Nothing in the records may be dropped. Retype them all exactly.
*** Given information ***
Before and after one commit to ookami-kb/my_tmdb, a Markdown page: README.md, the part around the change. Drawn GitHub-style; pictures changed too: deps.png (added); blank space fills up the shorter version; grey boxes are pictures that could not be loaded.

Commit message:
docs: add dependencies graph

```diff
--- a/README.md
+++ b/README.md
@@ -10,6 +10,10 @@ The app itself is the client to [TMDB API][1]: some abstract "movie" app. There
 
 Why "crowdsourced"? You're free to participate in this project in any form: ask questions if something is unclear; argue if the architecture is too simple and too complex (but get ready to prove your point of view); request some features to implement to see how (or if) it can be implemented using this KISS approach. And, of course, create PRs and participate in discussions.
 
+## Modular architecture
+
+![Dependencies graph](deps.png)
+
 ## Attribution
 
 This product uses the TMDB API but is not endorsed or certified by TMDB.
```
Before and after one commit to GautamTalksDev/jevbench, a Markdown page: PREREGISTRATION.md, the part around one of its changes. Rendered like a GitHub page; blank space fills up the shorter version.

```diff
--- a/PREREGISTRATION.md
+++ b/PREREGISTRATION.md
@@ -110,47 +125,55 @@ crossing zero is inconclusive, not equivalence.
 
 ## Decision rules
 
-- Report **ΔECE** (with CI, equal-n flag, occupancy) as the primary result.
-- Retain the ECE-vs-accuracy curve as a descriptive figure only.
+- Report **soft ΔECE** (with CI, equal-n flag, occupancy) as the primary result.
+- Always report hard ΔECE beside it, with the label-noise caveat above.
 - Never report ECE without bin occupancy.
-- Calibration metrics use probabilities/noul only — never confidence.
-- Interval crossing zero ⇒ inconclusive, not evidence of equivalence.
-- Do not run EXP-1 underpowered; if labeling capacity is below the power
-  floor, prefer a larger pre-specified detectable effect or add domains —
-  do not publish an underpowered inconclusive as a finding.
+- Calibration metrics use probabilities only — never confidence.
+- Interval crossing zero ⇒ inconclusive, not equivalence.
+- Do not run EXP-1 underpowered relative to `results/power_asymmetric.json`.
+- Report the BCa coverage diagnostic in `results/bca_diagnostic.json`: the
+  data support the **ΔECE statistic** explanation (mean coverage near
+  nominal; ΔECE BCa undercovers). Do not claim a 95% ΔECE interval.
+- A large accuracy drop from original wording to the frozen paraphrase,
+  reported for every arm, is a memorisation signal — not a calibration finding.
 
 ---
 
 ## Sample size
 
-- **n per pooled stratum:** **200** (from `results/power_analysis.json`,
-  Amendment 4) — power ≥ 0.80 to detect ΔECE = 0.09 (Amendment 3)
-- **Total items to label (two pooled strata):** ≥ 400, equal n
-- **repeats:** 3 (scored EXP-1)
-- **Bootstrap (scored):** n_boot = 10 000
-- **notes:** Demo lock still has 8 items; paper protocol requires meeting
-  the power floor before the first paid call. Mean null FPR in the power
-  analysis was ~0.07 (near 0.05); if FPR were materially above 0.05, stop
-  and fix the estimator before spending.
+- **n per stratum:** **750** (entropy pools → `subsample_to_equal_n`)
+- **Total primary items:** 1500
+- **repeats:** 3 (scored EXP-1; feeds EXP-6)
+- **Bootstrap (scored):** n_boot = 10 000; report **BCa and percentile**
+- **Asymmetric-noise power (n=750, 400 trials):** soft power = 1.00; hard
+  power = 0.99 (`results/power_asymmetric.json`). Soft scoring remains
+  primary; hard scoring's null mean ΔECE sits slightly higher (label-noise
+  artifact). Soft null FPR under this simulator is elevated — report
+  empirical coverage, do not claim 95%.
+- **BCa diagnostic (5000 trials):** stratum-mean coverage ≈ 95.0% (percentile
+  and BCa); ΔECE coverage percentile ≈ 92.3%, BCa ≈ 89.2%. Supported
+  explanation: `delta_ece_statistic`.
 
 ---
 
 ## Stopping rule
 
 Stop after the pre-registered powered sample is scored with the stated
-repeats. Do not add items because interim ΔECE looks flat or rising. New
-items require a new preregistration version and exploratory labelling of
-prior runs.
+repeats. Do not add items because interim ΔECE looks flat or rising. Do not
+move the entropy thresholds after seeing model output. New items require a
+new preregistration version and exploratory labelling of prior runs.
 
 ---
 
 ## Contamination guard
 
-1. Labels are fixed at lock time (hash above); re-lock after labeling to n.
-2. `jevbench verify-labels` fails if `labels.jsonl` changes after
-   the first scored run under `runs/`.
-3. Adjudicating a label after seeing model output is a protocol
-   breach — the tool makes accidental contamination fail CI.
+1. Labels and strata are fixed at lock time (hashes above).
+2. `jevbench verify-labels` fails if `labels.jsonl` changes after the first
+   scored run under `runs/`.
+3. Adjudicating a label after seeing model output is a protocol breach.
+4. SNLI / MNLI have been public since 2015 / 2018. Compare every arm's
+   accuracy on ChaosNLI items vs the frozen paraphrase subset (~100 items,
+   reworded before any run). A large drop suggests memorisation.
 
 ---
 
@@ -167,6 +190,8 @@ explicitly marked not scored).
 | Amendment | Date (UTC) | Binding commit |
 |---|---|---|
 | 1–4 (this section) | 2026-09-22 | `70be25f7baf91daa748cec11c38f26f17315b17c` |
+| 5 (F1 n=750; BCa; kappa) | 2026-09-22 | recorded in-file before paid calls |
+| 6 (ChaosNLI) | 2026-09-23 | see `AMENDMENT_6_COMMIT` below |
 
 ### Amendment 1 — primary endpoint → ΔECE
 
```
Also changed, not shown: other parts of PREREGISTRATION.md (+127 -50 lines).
*** End of Given information ***
Solution to this exercise »
Before and after one commit to ookami-kb/my_tmdb, a Markdown page: README.md, the part around the change. Drawn GitHub-style; pictures changed too: deps.png (added); blank space fills up the shorter version; grey boxes are pictures that could not be loaded.

Commit message:
docs: add dependencies graph

```diff
--- a/README.md
+++ b/README.md
@@ -10,6 +10,10 @@ The app itself is the client to [TMDB API][1]: some abstract "movie" app. There
 
 Why "crowdsourced"? You're free to participate in this project in any form: ask questions if something is unclear; argue if the architecture is too simple and too complex (but get ready to prove your point of view); request some features to implement to see how (or if) it can be implemented using this KISS approach. And, of course, create PRs and participate in discussions.
 
+## Modular architecture
+
+![Dependencies graph](deps.png)
+
 ## Attribution
 
 This product uses the TMDB API but is not endorsed or certified by TMDB.
```
Before and after one commit to GautamTalksDev/jevbench, a Markdown page: PREREGISTRATION.md, the part around one of its changes. Rendered like a GitHub page; blank space fills up the shorter version.

```diff
--- a/PREREGISTRATION.md
+++ b/PREREGISTRATION.md
@@ -110,47 +125,55 @@ crossing zero is inconclusive, not equivalence.
 
 ## Decision rules
 
-- Report **ΔECE** (with CI, equal-n flag, occupancy) as the primary result.
-- Retain the ECE-vs-accuracy curve as a descriptive figure only.
+- Report **soft ΔECE** (with CI, equal-n flag, occupancy) as the primary result.
+- Always report hard ΔECE beside it, with the label-noise caveat above.
 - Never report ECE without bin occupancy.
-- Calibration metrics use probabilities/noul only — never confidence.
-- Interval crossing zero ⇒ inconclusive, not evidence of equivalence.
-- Do not run EXP-1 underpowered; if labeling capacity is below the power
-  floor, prefer a larger pre-specified detectable effect or add domains —
-  do not publish an underpowered inconclusive as a finding.
+- Calibration metrics use probabilities only — never confidence.
+- Interval crossing zero ⇒ inconclusive, not equivalence.
+- Do not run EXP-1 underpowered relative to `results/power_asymmetric.json`.
+- Report the BCa coverage diagnostic in `results/bca_diagnostic.json`: the
+  data support the **ΔECE statistic** explanation (mean coverage near
+  nominal; ΔECE BCa undercovers). Do not claim a 95% ΔECE interval.
+- A large accuracy drop from original wording to the frozen paraphrase,
+  reported for every arm, is a memorisation signal — not a calibration finding.
 
 ---
 
 ## Sample size
 
-- **n per pooled stratum:** **200** (from `results/power_analysis.json`,
-  Amendment 4) — power ≥ 0.80 to detect ΔECE = 0.09 (Amendment 3)
-- **Total items to label (two pooled strata):** ≥ 400, equal n
-- **repeats:** 3 (scored EXP-1)
-- **Bootstrap (scored):** n_boot = 10 000
-- **notes:** Demo lock still has 8 items; paper protocol requires meeting
-  the power floor before the first paid call. Mean null FPR in the power
-  analysis was ~0.07 (near 0.05); if FPR were materially above 0.05, stop
-  and fix the estimator before spending.
+- **n per stratum:** **750** (entropy pools → `subsample_to_equal_n`)
+- **Total primary items:** 1500
+- **repeats:** 3 (scored EXP-1; feeds EXP-6)
+- **Bootstrap (scored):** n_boot = 10 000; report **BCa and percentile**
+- **Asymmetric-noise power (n=750, 400 trials):** soft power = 1.00; hard
+  power = 0.99 (`results/power_asymmetric.json`). Soft scoring remains
+  primary; hard scoring's null mean ΔECE sits slightly higher (label-noise
+  artifact). Soft null FPR under this simulator is elevated — report
+  empirical coverage, do not claim 95%.
+- **BCa diagnostic (5000 trials):** stratum-mean coverage ≈ 95.0% (percentile
+  and BCa); ΔECE coverage percentile ≈ 92.3%, BCa ≈ 89.2%. Supported
+  explanation: `delta_ece_statistic`.
 
 ---
 
 ## Stopping rule
 
 Stop after the pre-registered powered sample is scored with the stated
-repeats. Do not add items because interim ΔECE looks flat or rising. New
-items require a new preregistration version and exploratory labelling of
-prior runs.
+repeats. Do not add items because interim ΔECE looks flat or rising. Do not
+move the entropy thresholds after seeing model output. New items require a
+new preregistration version and exploratory labelling of prior runs.
 
 ---
 
 ## Contamination guard
 
-1. Labels are fixed at lock time (hash above); re-lock after labeling to n.
-2. `jevbench verify-labels` fails if `labels.jsonl` changes after
-   the first scored run under `runs/`.
-3. Adjudicating a label after seeing model output is a protocol
-   breach — the tool makes accidental contamination fail CI.
+1. Labels and strata are fixed at lock time (hashes above).
+2. `jevbench verify-labels` fails if `labels.jsonl` changes after the first
+   scored run under `runs/`.
+3. Adjudicating a label after seeing model output is a protocol breach.
+4. SNLI / MNLI have been public since 2015 / 2018. Compare every arm's
+   accuracy on ChaosNLI items vs the frozen paraphrase subset (~100 items,
+   reworded before any run). A large drop suggests memorisation.
 
 ---
 
@@ -167,6 +190,8 @@ explicitly marked not scored).
 | Amendment | Date (UTC) | Binding commit |
 |---|---|---|
 | 1–4 (this section) | 2026-09-22 | `70be25f7baf91daa748cec11c38f26f17315b17c` |
+| 5 (F1 n=750; BCa; kappa) | 2026-09-22 | recorded in-file before paid calls |
+| 6 (ChaosNLI) | 2026-09-23 | see `AMENDMENT_6_COMMIT` below |
 
 ### Amendment 1 — primary endpoint → ΔECE
 
```
Also changed, not shown: other parts of PREREGISTRATION.md (+127 -50 lines).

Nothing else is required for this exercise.